A single figure is required: the number of lines below in which the word "rosters" occurs.

Items listed in a dataset
[Start of section]
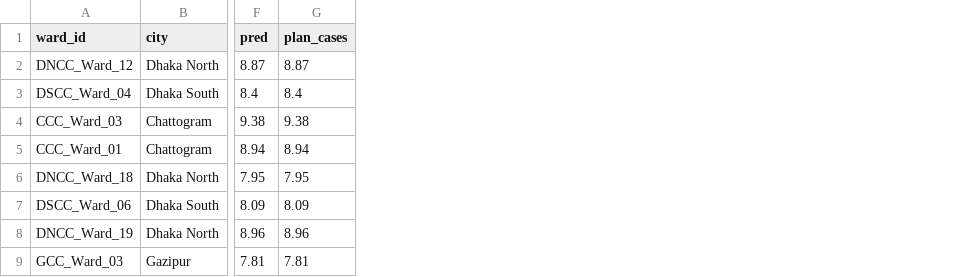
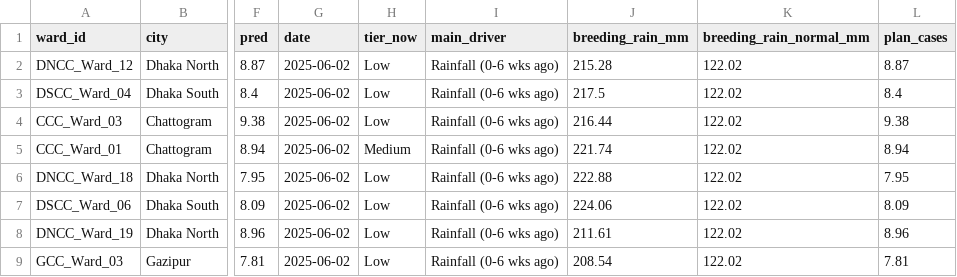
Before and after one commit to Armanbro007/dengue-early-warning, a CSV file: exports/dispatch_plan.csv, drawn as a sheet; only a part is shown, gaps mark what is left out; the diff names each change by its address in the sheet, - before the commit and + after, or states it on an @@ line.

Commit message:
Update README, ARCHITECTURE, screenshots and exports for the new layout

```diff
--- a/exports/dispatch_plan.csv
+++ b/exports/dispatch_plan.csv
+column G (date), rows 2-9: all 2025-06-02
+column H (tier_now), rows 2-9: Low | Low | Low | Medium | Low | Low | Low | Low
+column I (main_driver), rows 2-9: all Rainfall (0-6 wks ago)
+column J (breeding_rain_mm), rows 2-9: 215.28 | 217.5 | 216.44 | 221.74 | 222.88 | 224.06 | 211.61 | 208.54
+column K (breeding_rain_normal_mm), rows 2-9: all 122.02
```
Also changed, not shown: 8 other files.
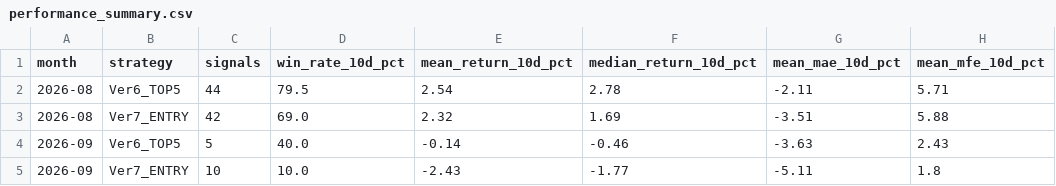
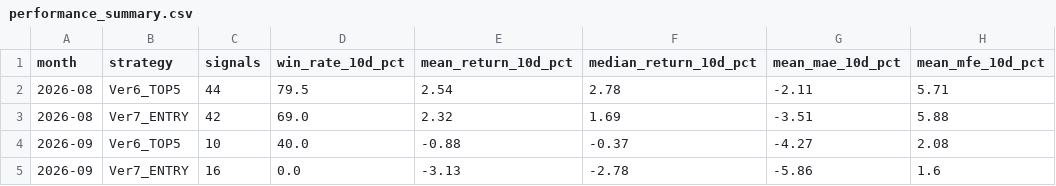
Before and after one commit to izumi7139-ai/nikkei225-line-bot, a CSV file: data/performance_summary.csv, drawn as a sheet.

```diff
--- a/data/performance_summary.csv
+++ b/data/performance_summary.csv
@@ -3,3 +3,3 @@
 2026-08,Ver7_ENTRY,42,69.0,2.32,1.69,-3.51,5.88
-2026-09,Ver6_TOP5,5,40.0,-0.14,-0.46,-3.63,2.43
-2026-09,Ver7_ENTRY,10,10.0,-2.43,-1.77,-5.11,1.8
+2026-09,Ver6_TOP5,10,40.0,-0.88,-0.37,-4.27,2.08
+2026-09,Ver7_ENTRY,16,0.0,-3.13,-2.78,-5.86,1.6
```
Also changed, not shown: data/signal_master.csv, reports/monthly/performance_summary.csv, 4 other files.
[End of section]
[Start of section]
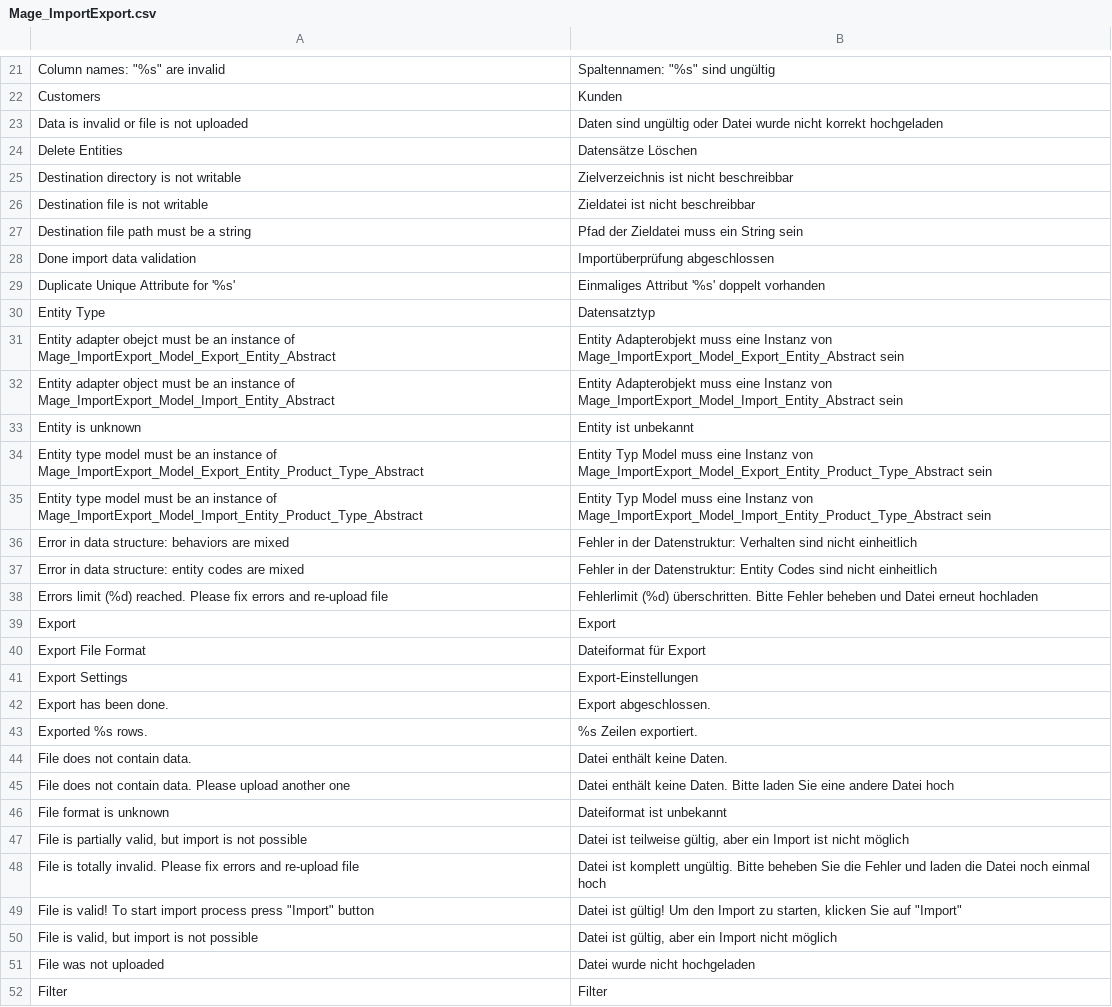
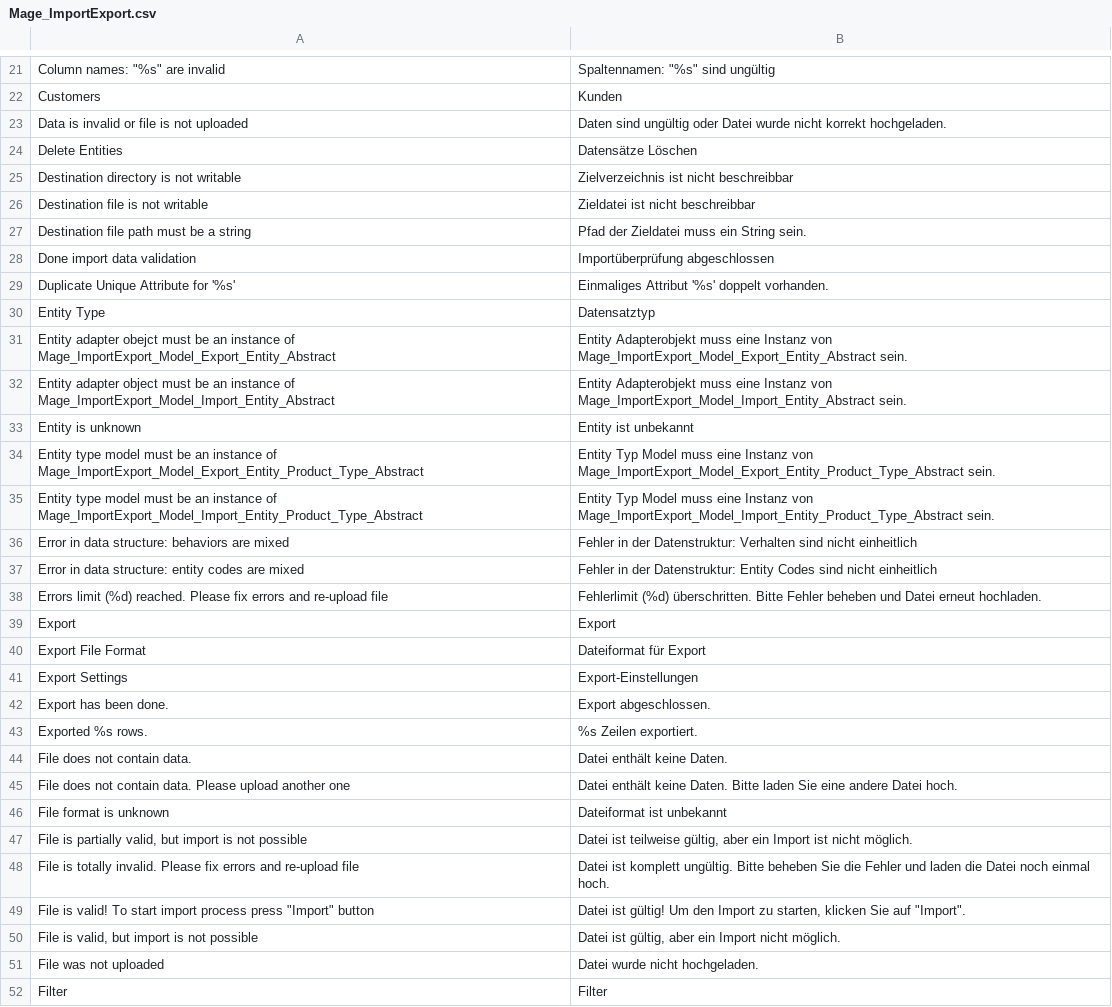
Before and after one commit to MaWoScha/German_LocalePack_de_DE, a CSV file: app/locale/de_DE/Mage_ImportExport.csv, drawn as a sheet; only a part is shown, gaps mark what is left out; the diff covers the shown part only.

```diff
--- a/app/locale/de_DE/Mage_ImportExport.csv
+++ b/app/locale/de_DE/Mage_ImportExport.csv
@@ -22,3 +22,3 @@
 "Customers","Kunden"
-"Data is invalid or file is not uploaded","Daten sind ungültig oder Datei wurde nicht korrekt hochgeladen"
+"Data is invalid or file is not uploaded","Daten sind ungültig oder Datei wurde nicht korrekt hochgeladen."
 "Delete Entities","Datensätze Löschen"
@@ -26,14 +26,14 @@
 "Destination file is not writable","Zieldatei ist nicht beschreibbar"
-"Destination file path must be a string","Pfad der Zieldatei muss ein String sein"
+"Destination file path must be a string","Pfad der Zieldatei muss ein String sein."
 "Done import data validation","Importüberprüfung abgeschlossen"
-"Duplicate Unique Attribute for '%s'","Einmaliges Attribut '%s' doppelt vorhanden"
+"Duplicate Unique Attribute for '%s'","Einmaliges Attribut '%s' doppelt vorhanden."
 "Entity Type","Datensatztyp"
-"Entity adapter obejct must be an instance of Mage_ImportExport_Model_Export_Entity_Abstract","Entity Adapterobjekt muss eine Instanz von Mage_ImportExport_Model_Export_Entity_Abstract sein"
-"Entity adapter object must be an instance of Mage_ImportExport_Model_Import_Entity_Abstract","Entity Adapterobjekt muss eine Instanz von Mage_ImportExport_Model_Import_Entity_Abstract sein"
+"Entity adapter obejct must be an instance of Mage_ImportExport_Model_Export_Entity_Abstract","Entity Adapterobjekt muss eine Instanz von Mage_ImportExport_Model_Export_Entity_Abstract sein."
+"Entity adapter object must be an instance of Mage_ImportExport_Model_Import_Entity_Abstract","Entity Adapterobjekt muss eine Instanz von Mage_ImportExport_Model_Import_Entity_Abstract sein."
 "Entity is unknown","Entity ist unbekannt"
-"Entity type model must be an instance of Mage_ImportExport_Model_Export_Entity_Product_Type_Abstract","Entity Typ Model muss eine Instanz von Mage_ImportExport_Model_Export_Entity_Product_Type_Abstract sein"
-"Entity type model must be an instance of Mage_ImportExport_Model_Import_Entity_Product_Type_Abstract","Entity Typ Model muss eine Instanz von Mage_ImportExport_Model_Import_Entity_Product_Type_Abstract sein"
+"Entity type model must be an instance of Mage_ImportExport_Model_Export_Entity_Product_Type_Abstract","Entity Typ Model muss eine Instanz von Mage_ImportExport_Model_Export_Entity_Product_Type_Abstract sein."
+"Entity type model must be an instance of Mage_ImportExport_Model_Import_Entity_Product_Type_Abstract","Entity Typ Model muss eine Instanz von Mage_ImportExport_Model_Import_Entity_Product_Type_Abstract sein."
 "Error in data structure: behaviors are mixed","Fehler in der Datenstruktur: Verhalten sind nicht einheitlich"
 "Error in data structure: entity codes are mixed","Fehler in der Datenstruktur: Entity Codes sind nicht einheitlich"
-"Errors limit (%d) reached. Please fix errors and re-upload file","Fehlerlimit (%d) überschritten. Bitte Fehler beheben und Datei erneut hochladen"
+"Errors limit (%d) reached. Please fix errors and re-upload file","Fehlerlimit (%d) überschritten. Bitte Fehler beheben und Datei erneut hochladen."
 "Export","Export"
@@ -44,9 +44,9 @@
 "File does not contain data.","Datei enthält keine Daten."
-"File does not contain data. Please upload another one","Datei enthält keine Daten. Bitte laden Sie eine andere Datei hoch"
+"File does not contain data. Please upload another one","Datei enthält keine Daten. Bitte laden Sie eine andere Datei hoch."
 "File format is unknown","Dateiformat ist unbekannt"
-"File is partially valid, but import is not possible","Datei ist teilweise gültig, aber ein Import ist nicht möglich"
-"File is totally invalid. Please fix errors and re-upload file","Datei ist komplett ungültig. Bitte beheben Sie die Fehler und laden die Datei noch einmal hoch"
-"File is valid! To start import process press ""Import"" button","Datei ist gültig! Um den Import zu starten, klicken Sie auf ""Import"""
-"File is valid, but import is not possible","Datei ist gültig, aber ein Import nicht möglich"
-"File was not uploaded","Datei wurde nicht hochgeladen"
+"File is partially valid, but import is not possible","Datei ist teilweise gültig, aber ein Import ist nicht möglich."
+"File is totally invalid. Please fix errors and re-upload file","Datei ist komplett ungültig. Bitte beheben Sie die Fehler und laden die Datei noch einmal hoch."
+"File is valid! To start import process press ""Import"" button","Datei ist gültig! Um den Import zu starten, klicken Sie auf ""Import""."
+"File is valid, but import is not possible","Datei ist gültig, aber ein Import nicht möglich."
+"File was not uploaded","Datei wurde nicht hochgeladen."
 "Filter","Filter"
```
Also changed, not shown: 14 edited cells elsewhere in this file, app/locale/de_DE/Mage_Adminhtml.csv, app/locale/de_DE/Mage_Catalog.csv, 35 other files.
[End of section]
[Start of section]
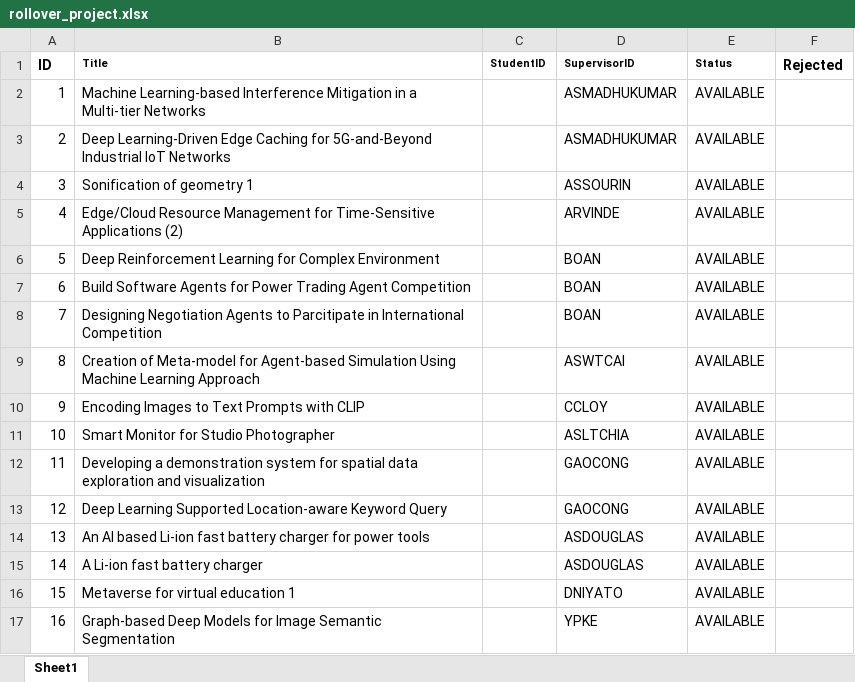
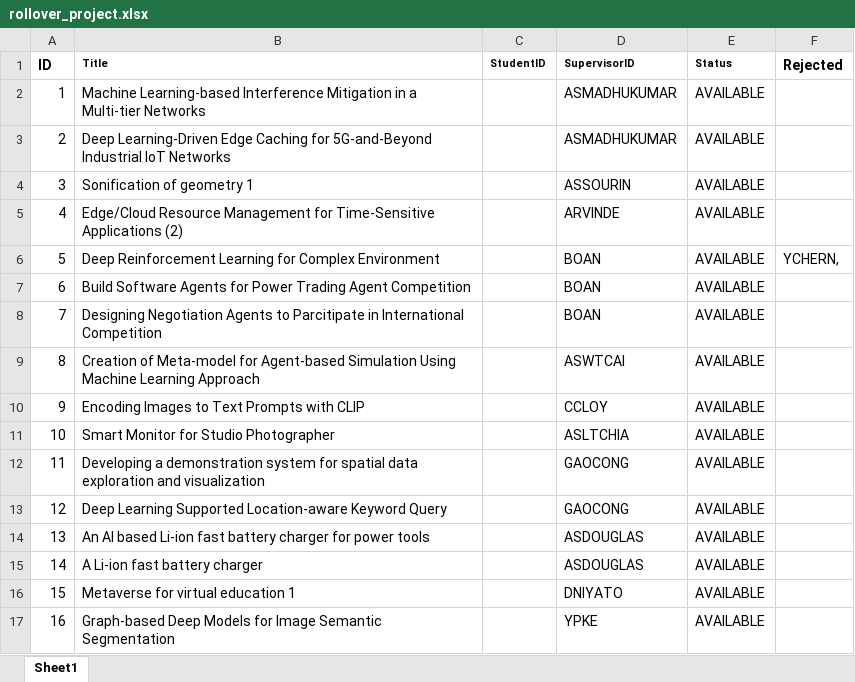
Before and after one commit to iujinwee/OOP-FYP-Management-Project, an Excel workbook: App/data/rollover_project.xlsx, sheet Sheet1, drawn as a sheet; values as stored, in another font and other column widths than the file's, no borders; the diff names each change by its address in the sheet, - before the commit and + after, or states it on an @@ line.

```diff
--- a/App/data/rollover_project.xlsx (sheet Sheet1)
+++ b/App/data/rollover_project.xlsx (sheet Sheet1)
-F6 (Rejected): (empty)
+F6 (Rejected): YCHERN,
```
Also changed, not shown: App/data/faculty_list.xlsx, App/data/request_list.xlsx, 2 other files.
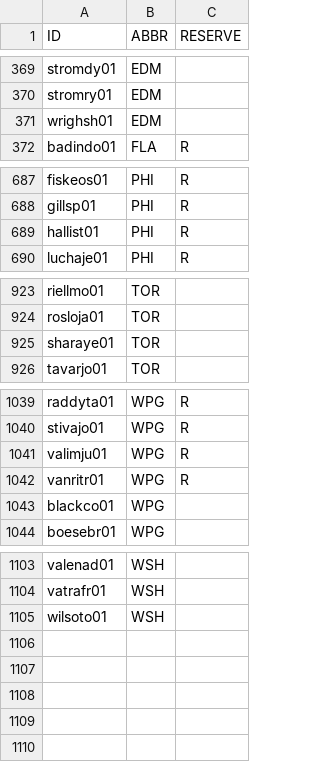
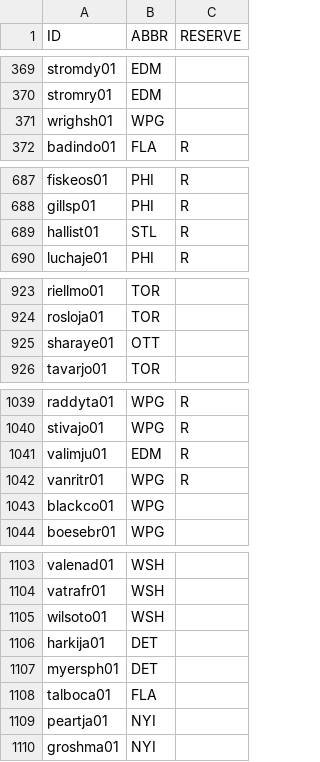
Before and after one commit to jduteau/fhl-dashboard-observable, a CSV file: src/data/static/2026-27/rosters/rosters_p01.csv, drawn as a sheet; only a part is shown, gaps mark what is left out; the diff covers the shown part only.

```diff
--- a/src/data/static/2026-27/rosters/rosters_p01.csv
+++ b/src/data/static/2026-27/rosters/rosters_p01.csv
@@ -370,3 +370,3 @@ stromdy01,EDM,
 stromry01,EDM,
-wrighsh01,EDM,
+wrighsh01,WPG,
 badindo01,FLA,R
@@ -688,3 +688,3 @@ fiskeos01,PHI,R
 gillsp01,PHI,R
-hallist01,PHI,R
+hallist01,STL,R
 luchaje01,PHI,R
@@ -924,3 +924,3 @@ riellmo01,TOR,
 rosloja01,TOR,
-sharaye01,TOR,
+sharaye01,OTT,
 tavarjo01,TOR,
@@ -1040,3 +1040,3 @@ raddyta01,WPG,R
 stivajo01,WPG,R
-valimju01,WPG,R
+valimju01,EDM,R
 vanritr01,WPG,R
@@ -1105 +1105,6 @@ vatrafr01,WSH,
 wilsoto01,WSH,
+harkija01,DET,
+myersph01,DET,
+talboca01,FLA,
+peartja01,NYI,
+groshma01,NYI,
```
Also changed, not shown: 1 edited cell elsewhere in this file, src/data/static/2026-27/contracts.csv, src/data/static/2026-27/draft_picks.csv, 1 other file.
[End of section]
▶ ANSWER TO THE EXERCISE: 3